Adenovirus has made headlines recently after 30 children (at the time of this writing) died following an outbreak of the virus at a New Jersey pediatric rehabilitation center. Here are some answers to a few common questions you may have about the virus.
What are the symptoms of adenovirus?
Usually, adenovirus has no symptoms or can cause mild cold-like symptoms similar to what you’d see with a common upper respiratory infection. In some cases, it can cause severe cough, like pertussis, in young infants, as well as pharyngitis, conjunctivitis (pink eye), pneumonia or diarrhea. In very severe cases, if the viral infection overwhelms the body, it can cause liver, lung and central nervous system impairment. This is very unusual, however as the virus is generally mild. Adenovirus infections are prevalent throughout the year, unlike other respiratory viruses common during the winter. Reinfection can occur.
Who is most at-risk of catching adenovirus?
Children ages 2 to 4 are most likely to become infected with adenovirus, though people of all ages can suffer from the illness.
What happened with the children in New Jersey?
There are more than 60 different types of adenovirus. The children in New Jersey had Adenovirus 7, a strain that causes respiratory symptoms and is spread among people living in close quarters. The children who died were in a rehabilitation center that cares for medically fragile children with severely compromised immune systems, according to the New Jersey Health Commissioner.
How is adenovirus spread?
Adenoviruses can survive on the environmental surface and is not easy to get rid of by disinfectants. The virus is spread in the usual manner — by coughing, sneezing or living on an infected surface. It can also be transmitted in swimming pools if there isn’t enough chlorine to kill the virus.

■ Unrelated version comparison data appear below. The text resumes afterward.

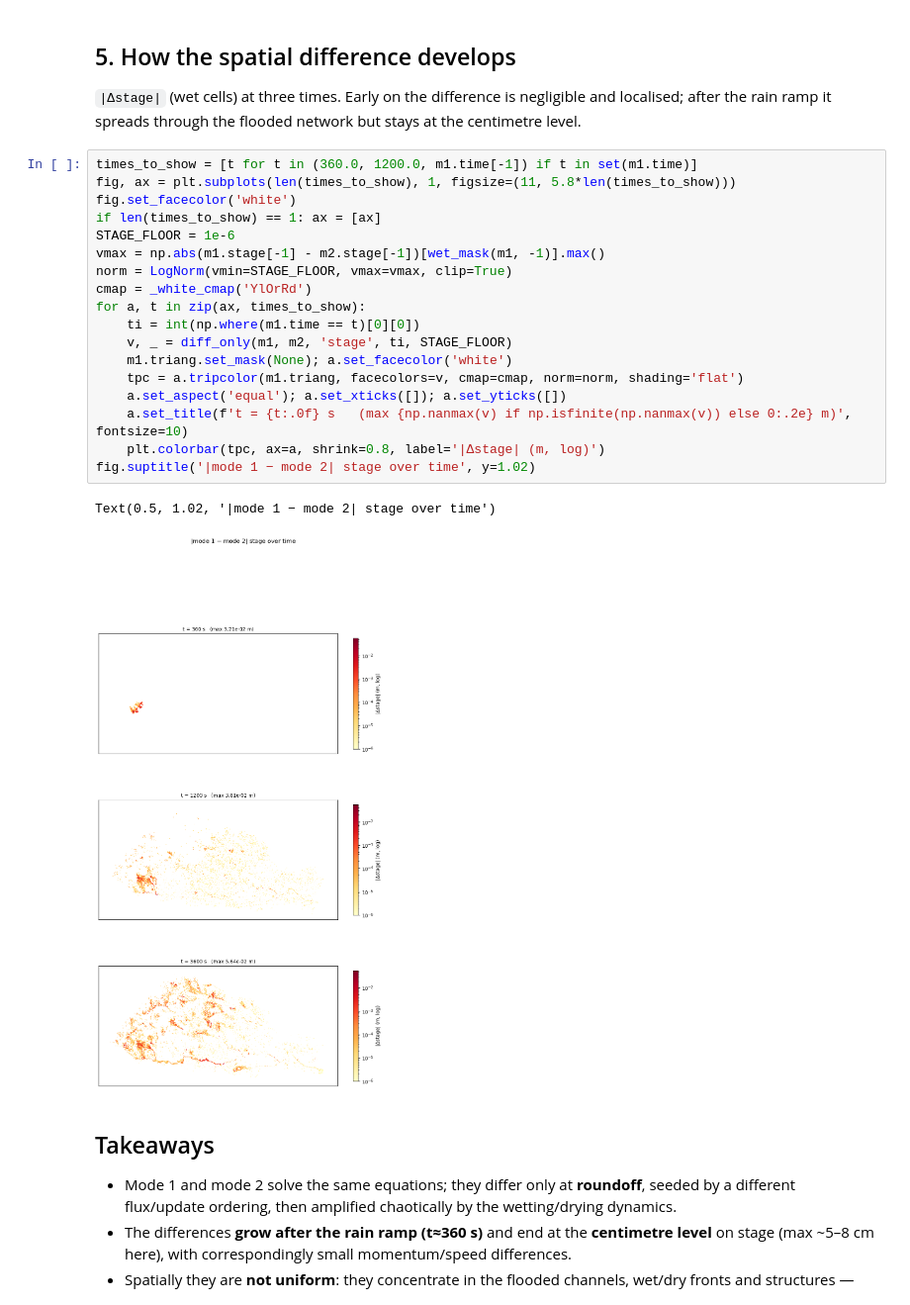
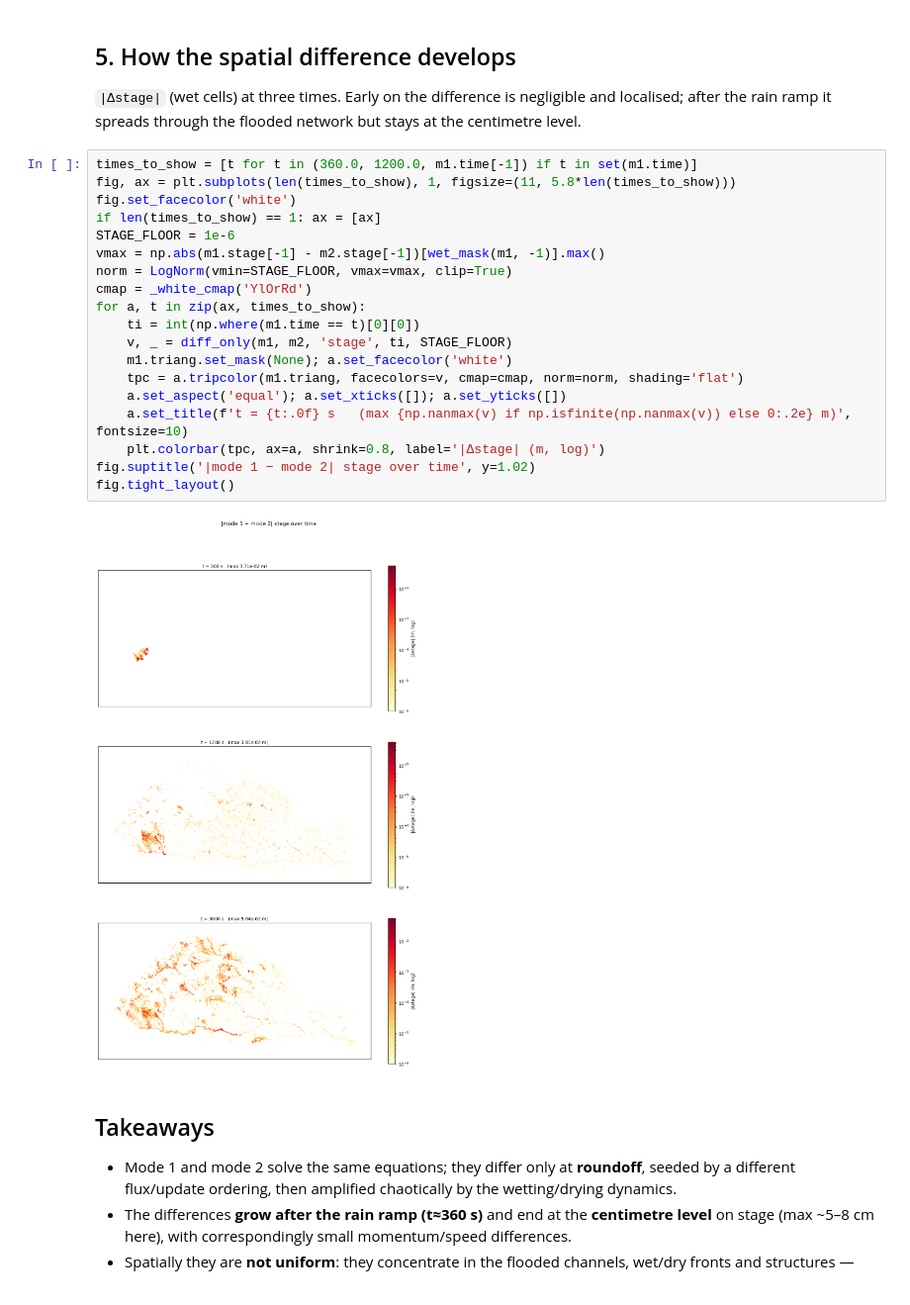
Before and after one commit to stoiver/anuga_core, a Jupyter notebook: validation_tests/case_studies/towradgi/compare_mode1_mode2.ipynb, the cells around one changed output. Shown at 99% size. Drawn from its saved outputs; the diff is of its cells as text.

Commit message:
docs(towradgi): tight_layout on the section-5 figure to match section 4
Section 4 called fig.tight_layout() but section 5 did not, so its stacked panels
kept default spacing and did not fill the figure as neatly. Add tight_layout();
the two stacked figures now compact identically (aspect 0.57 vs 0.59). Re-executed,
0 errors, 3 figures.

Co-Authored-By: Claude Opus 4.8 <noreply@anthropic.com>

```diff
--- a/validation_tests/case_studies/towradgi/compare_mode1_mode2.ipynb
+++ b/validation_tests/case_studies/towradgi/compare_mode1_mode2.ipynb
@@ -168,24 +168,24 @@ level.
 # %%
 times_to_show = [t for t in (360.0, 1200.0, m1.time[-1]) if t in set(m1.time)]
 fig, ax = plt.subplots(len(times_to_show), 1, figsize=(11, 5.8*len(times_to_show)))
 fig.set_facecolor('white')
 if len(times_to_show) == 1: ax = [ax]
 STAGE_FLOOR = 1e-6
 vmax = np.abs(m1.stage[-1] - m2.stage[-1])[wet_mask(m1, -1)].max()
 norm = LogNorm(vmin=STAGE_FLOOR, vmax=vmax, clip=True)
 cmap = _white_cmap('YlOrRd')
 for a, t in zip(ax, times_to_show):
     ti = int(np.where(m1.time == t)[0][0])
     v, _ = diff_only(m1, m2, 'stage', ti, STAGE_FLOOR)
     m1.triang.set_mask(None); a.set_facecolor('white')
     tpc = a.tripcolor(m1.triang, facecolors=v, cmap=cmap, norm=norm, shading='flat')
     a.set_aspect('equal'); a.set_xticks([]); a.set_yticks([])
     a.set_title(f't = {t:.0f} s   (max {np.nanmax(v) if np.isfinite(np.nanmax(v)) else 0:.2e} m)', fontsize=10)
     plt.colorbar(tpc, ax=a, shrink=0.8, label='|Δstage| (m, log)')
 fig.suptitle('|mode 1 − mode 2| stage over time', y=1.02)
+fig.tight_layout()
 # %% [output]
-Text(0.5, 1.02, '|mode 1 − mode 2| stage over time')
-[figure, old version]
+[figure, new version]
 # %% [markdown]
 ## Takeaways
 
```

Is there a vaccine?
There is no vaccine available to the general public (there is a military vaccine), and there is no medication to treat the infection.
What can we do to stay safe?
As always, wash your hands regularly (and make sure your children are washing their hands) and disinfect surfaces.
Pisespong Patamasucon, MD, is a board-certified pediatric infectious disease specialist with Rocky Mountain Pediatric Infectious Disease Consultants.